▸ THE DATA:
━━━
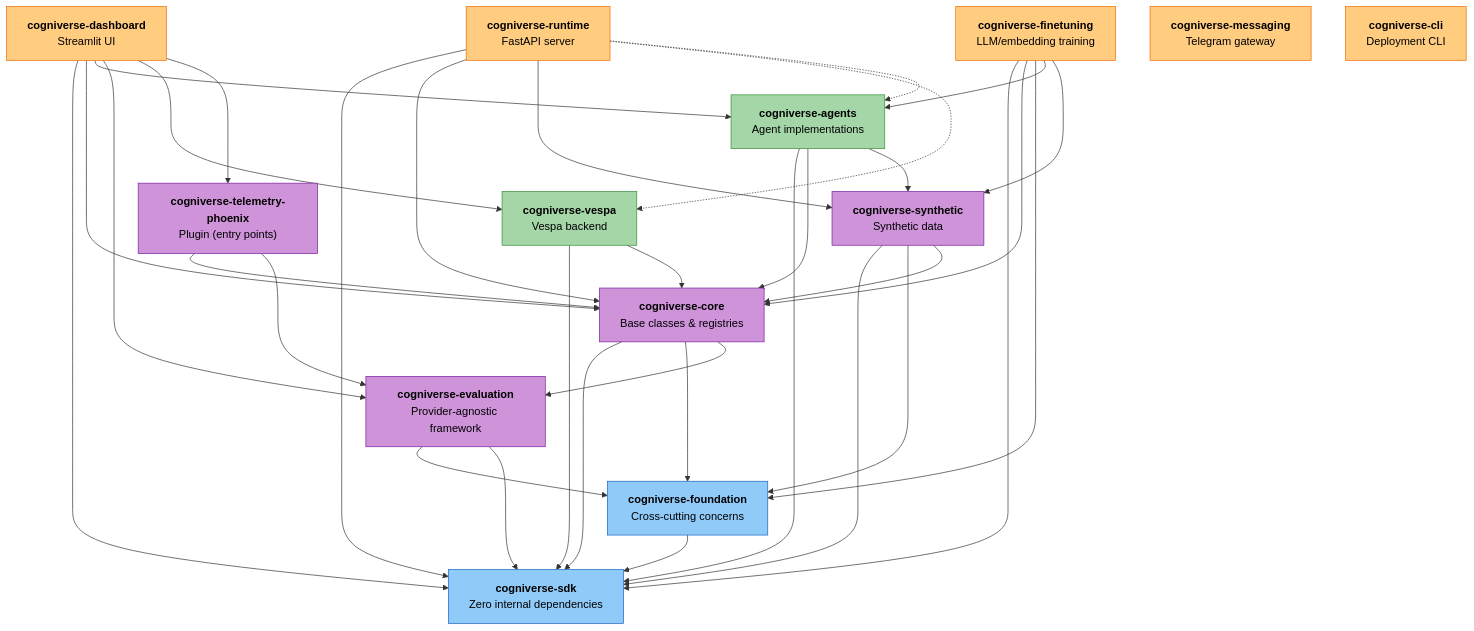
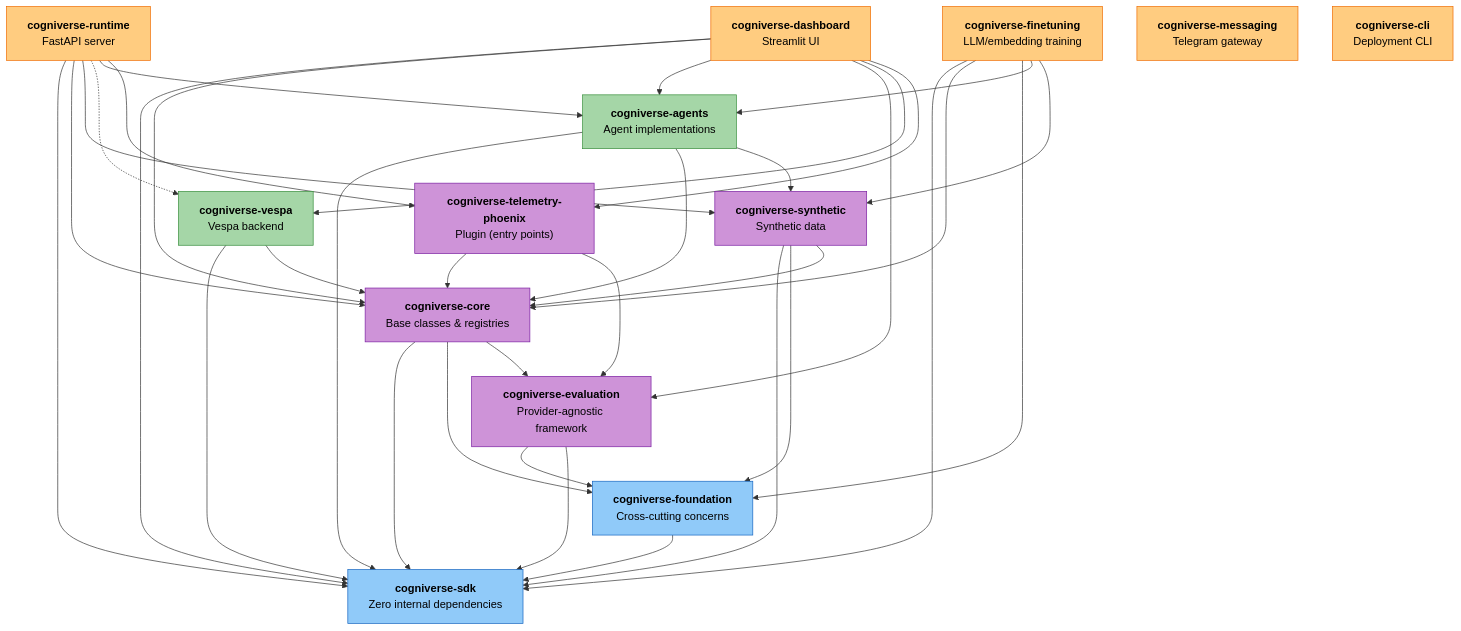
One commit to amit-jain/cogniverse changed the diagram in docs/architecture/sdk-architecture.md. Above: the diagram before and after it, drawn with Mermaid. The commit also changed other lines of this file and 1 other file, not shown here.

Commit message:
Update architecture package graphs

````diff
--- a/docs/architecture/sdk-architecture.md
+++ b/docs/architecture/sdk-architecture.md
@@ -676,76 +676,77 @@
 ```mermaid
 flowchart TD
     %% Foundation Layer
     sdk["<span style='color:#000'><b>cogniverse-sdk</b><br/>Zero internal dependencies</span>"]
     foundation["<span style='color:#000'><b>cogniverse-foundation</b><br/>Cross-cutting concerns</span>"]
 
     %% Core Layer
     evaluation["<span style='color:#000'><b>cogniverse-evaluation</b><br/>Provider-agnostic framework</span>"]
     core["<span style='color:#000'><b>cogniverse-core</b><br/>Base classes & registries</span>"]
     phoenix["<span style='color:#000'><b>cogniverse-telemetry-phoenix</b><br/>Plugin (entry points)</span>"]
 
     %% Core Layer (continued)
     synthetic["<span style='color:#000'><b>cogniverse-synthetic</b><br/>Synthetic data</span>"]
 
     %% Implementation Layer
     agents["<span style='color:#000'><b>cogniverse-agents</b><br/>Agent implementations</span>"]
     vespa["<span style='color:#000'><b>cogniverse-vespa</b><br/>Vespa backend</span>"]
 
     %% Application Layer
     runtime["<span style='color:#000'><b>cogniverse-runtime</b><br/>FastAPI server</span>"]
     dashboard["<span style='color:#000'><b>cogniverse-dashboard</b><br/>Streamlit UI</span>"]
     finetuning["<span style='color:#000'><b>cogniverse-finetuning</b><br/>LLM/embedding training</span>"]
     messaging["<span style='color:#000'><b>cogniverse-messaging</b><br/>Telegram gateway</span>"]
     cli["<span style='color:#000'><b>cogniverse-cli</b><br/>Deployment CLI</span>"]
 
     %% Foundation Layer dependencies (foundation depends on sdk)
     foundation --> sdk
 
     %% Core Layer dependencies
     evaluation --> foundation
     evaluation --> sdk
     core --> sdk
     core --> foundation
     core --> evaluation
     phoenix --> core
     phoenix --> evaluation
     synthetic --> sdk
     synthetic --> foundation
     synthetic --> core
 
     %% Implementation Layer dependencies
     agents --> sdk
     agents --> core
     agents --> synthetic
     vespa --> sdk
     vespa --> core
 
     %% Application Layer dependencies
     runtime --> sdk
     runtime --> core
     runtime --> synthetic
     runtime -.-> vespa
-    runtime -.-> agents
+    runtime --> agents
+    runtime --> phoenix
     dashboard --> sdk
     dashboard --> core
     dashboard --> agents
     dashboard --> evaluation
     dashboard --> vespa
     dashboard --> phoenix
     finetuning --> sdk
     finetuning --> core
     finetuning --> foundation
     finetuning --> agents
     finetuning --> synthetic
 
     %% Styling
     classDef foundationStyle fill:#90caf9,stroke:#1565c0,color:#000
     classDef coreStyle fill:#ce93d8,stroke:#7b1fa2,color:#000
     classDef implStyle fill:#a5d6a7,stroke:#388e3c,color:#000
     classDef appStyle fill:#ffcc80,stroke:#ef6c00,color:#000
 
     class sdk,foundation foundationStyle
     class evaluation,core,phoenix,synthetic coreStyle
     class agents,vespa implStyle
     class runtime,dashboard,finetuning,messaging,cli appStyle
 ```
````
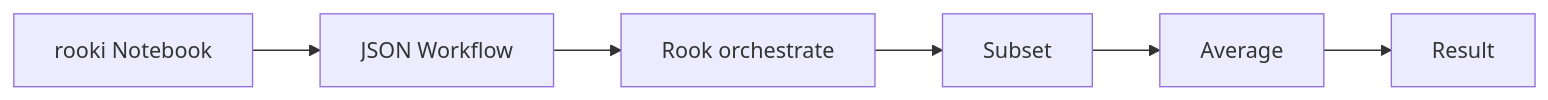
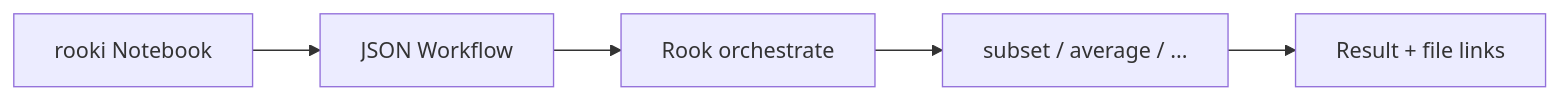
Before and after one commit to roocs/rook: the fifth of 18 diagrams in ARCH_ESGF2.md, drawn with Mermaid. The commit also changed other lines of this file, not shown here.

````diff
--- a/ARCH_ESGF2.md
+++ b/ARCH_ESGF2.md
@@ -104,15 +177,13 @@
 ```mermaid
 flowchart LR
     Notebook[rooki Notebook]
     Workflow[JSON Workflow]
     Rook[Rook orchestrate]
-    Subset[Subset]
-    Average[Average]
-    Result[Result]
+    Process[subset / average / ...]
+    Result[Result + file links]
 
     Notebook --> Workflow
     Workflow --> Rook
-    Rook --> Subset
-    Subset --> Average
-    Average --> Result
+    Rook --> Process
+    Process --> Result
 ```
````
━━━
▸ PROBLEM TO WORK ON:
Looking at the data above, say how many lines contain the word "dashboard", with no added words.

▸ RESPONSE TO THE TASK:
8